**Work order**
What lines in the records below include the word "dart"? Return each one.

(Records from a collection)
- Opening Delimiter -

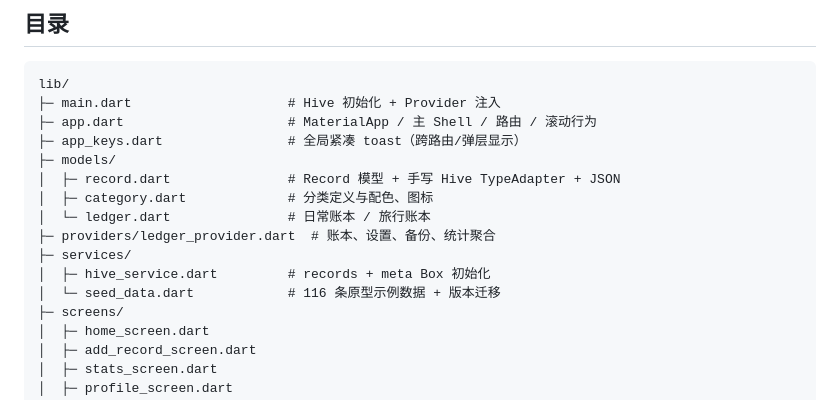
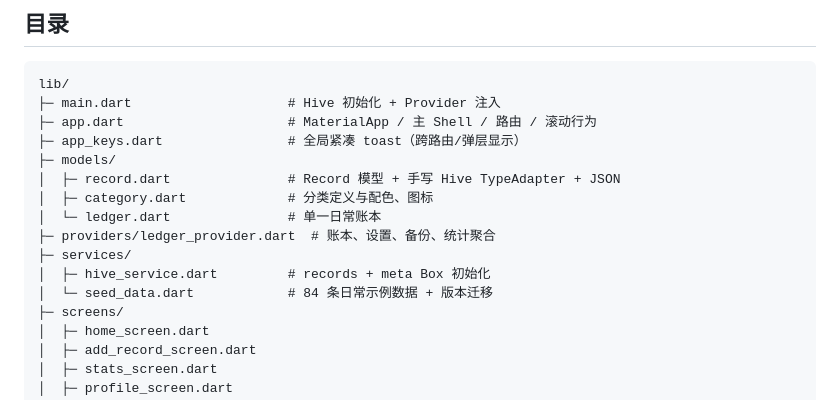
Before and after one commit to qiuzhiyei/entry-flow, a Markdown page: README.md, the part around one of its changes. GitHub-like rendering.

```diff
--- a/README.md
+++ b/README.md
@@ -58,11 +58,11 @@ lib/
 ├─ models/
 │  ├─ record.dart               # Record 模型 + 手写 Hive TypeAdapter + JSON
 │  ├─ category.dart             # 分类定义与配色、图标
-│  └─ ledger.dart               # 日常账本 / 旅行账本
+│  └─ ledger.dart               # 单一日常账本
 ├─ providers/ledger_provider.dart  # 账本、设置、备份、统计聚合
 ├─ services/
 │  ├─ hive_service.dart         # records + meta Box 初始化
-│  └─ seed_data.dart            # 116 条原型示例数据 + 版本迁移
+│  └─ seed_data.dart            # 84 条日常示例数据 + 版本迁移
 ├─ screens/
 │  ├─ home_screen.dart
 │  ├─ add_record_screen.dart
```
Also changed, not shown: other parts of README.md (+9 -9 lines), docs/screenshots/backup-sheet.png, docs/screenshots/home.png, docs/screenshots/profile.png, 9 other files.
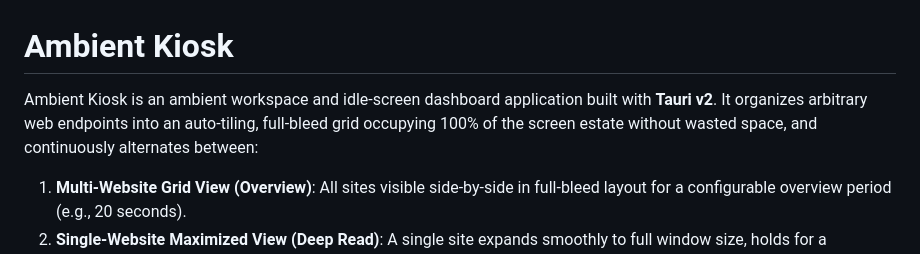
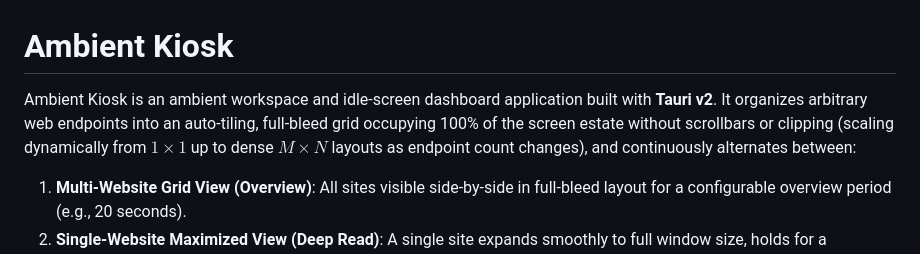
Before and after one commit to thejjw/ambient-kiosk, a Markdown page: README.md, the part around the change. Drawn GitHub-style.

Commit message:
docs: add scroll-free dynamic MxN auto-fitting and flexible layout strategy

```diff
--- a/README.md
+++ b/README.md
@@ -1,6 +1,6 @@
 # Ambient Kiosk
 
-Ambient Kiosk is an ambient workspace and idle-screen dashboard application built with **Tauri v2**. It organizes arbitrary web endpoints into an auto-tiling, full-bleed grid occupying 100% of the screen estate without wasted space, and continuously alternates between:
+Ambient Kiosk is an ambient workspace and idle-screen dashboard application built with **Tauri v2**. It organizes arbitrary web endpoints into an auto-tiling, full-bleed grid occupying 100% of the screen estate without scrollbars or clipping (scaling dynamically from $1 \times 1$ up to dense $M \times N$ layouts as endpoint count changes), and continuously alternates between:
 1. **Multi-Website Grid View (Overview)**: All sites visible side-by-side in full-bleed layout for a configurable overview period (e.g., 20 seconds).
 2. **Single-Website Maximized View (Deep Read)**: A single site expands smoothly to full window size, holds for a dedicated reading period (e.g., 30 seconds), minimizes back, and returns to the multi-site grid view before advancing to the next site.
 
```
Also changed, not shown: docs/ARCHITECTURE.md (+33 -20 lines), docs/IMPLEMENTATION_PLAN.md (+4 -3 lines).
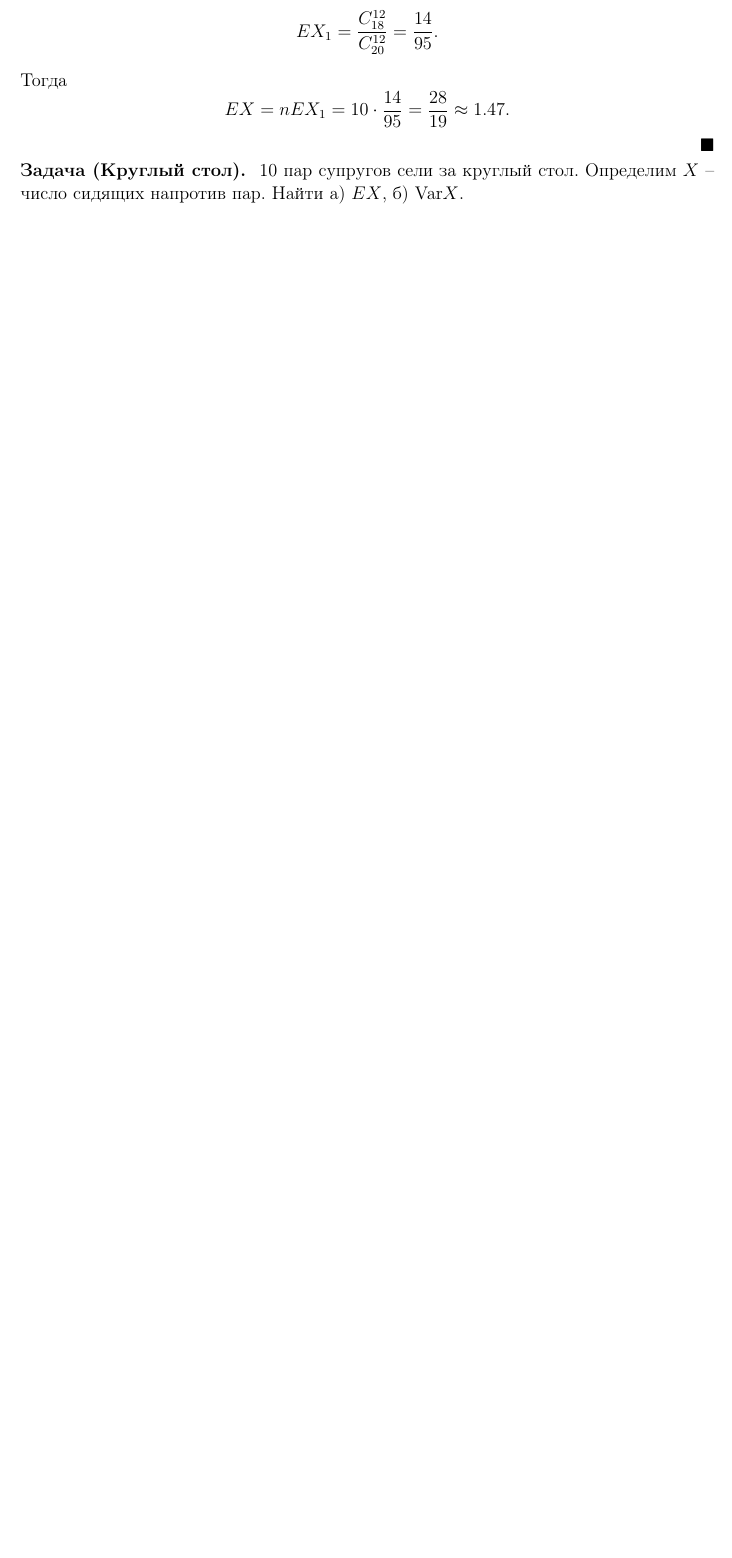
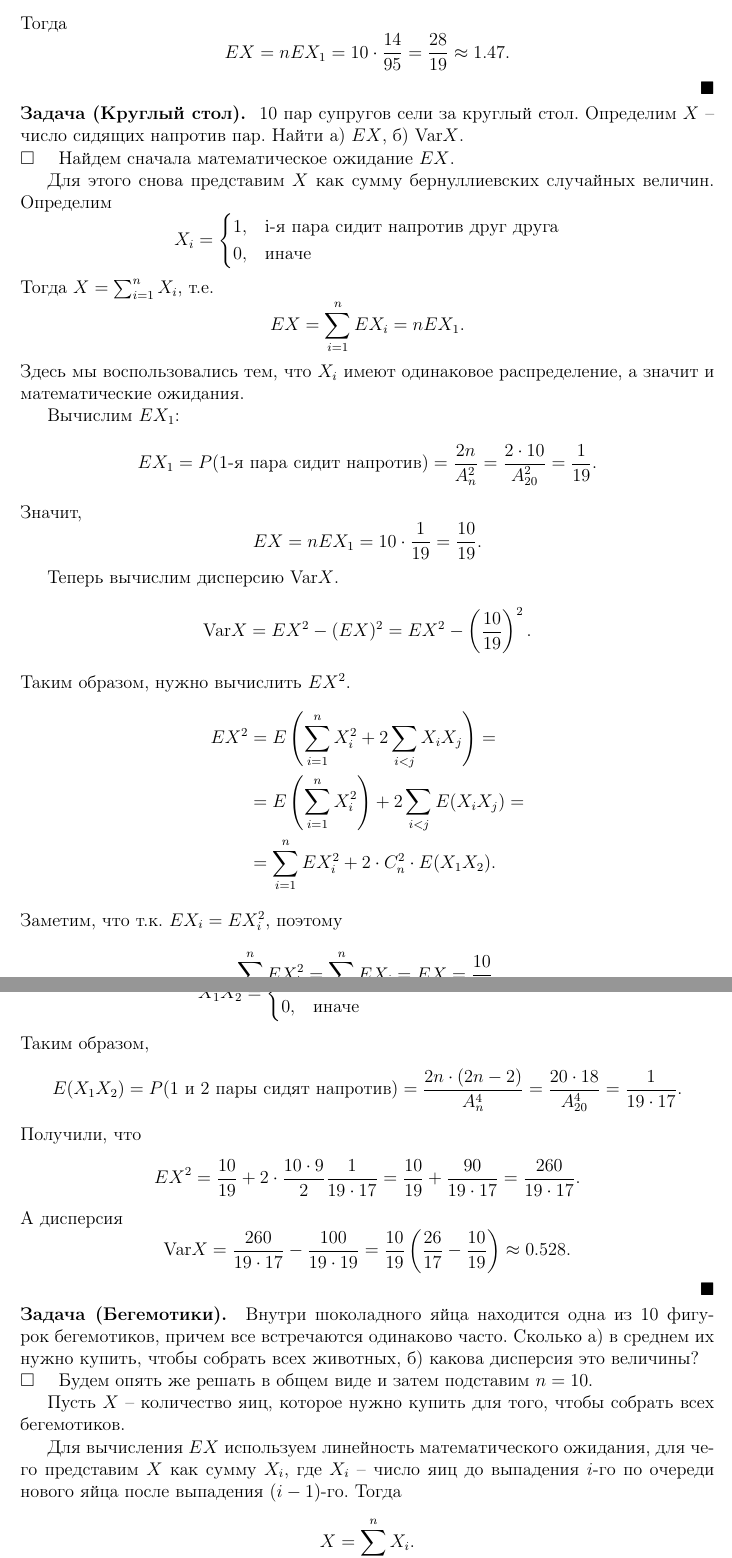
Before and after one commit to BadApproximator/probability_theory, a LaTeX document (Tex/probability/probability_theory_and_practice.tex): part of page 47 of 51 before the commit and two parts of pages 47 and 48 of 52 after it, the two joined at a grey line, cut at the place of the change, the shorter picture padded with empty space. Compiled offline with pdfLaTeX.

Commit message:
add some tasks about expectation

```diff
--- a/Tex/probability/probability_theory_and_practice.tex
+++ b/Tex/probability/probability_theory_and_practice.tex
@@ -2403,3 +2391,72 @@ TODO: геометрия корреляции и основные теоремы
 \end{proof}
 
 \task[(Круглый стол)] 10 пар супругов сели за круглый стол. Определим $X$ -- число сидящих напротив пар. Найти а) $EX$, б) $\Var X$.
+
+\begin{proof}
+    Найдем сначала математическое ожидание $EX$.
+
+    Для этого снова представим $X$ как сумму бернуллиевских случайных величин. Определим
+    \[
+    X_i =
+    \begin{cases}
+        1, & \text{i-я пара сидит напротив друг друга}\\
+        0, & \text{иначе}
+    \end{cases}
+    \]
+    Тогда $X = \sum_{i=1}^{n} X_i$, т.е.
+    \[
+    EX = \sum_{i=1}^{n} EX_i = nEX_1.
+    \]
+    Здесь мы воспользовались тем, что $X_i$ имеют одинаковое распределение, а значит и математические ожидания.
+
+    Вычислим $EX_1$:
+    \[
+    EX_1 = P(\text{1-я пара сидит напротив}) = \frac{2n}{A_n^2} = \frac{2 \cdot 10}{A_{20}^2} = \frac{1}{19}.
+    \]
+    Значит,
+    $$EX = nEX_1 = 10 \cdot \frac{1}{19} = \frac{10}{19}.$$
+
+    Теперь вычислим дисперсию $\Var X$.
+    \[
+    \Var X = EX^2 - (EX)^2 = EX^2 - \braces{\frac{10}{19}}^2.
+    \]
+    Таким образом, нужно вычислить $EX^2$.
+    \begin{align*}
+        EX^2 &= E\braces{\sum_{i=1}^{n}X_i^2 + 2 \sum_{i<j} X_iX_j} = \\
+        &= E\braces{\sum_{i=1}^{n} X_i^2} + 2 \sum_{i<j} E(X_iX_j) =\\
+        & = \sum_{i=1}^{n} EX_i^2 + 2\cdot C_n^2 \cdot E(X_1 X_2).
+    \end{align*}
+    Заметим, что т.к. $EX_i = EX_i^2$, поэтому
+    $$\sum_{i=1}^{n} EX_i^2 = \sum_{i=1}^{n} EX_i = EX = \frac{10}{19}.$$
+    Произведение $X_1 X_2$ будет снова бернуллиевской случайной величиной:
+    \[
+    X_1 X_2 =
+    \begin{cases}
+        1, & \text{1 и 2 пары сидят напротив}\\
+        0, & \text{иначе}
+    \end{cases}
+    \]
+    Таким образом,
+    \[
+    E(X_1X_2) = P(\text{1 и 2 пары сидят напротив}) = \frac{2n \cdot (2n-2)}{A_n^4} = \frac{20 \cdot 18}{A_{20}^4} = \frac{1}{19 \cdot 17}.
+    \]
+    Получили, что
+    \[
+    EX^2 = \frac{10}{19} + 2\cdot\frac{10 \cdot 9}{2} \frac{1}{19 \cdot 17} = \frac{10}{19} + \frac{90}{19 \cdot 17} = \frac{260}{19 \cdot 17}.
+    \]
+    А дисперсия
+    \[
+    \Var X = \frac{260}{19\cdot 17} - \frac{100}{19 \cdot 19} = \frac{10}{19} \braces{\frac{26}{17} - \frac{10}{19}} \approx 0.528.
+    \]
+\end{proof}
+
+\task[(Бегемотики)] Внутри шоколадного яйца находится одна из 10 фигурок бегемотиков, причем все встречаются одинаково часто. Сколько а) в среднем их нужно купить, чтобы собрать всех животных, б) какова дисперсия это величины?
+
+\begin{proof}
+    Будем опять же решать в общем виде и затем подставим $n=10$.
+
+    Пусть $X$ -- количество яиц, которое нужно купить для того, чтобы собрать всех бегемотиков.
+
+    Для вычисления $EX$ используем линейность математического ожидания, для чего представим $X$ как сумму $X_i$, где $X_i$ -- число яиц до выпадения $i$-го по очереди нового яйца после выпадения $(i-1)$-го. Тогда
+    \[
+    X = \sum_{i=1}^{n} X_i.
```
Also changed, not shown: Tex/probability/probability_theory_and_practice.tex (26 more changed lines), 1 other file.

- Closing Delimiter -

**Answer to this problem**
 │  ├─ record.dart               # Record 模型 + 手写 Hive TypeAdapter + JSON
 │  ├─ category.dart             # 分类定义与配色、图标
-│  └─ ledger.dart               # 日常账本 / 旅行账本
+│  └─ ledger.dart               # 单一日常账本
 ├─ providers/ledger_provider.dart  # 账本、设置、备份、统计聚合
 │  ├─ hive_service.dart         # records + meta Box 初始化
-│  └─ seed_data.dart            # 116 条原型示例数据 + 版本迁移
+│  └─ seed_data.dart            # 84 条日常示例数据 + 版本迁移
 │  ├─ home_screen.dart
 │  ├─ add_record_screen.dart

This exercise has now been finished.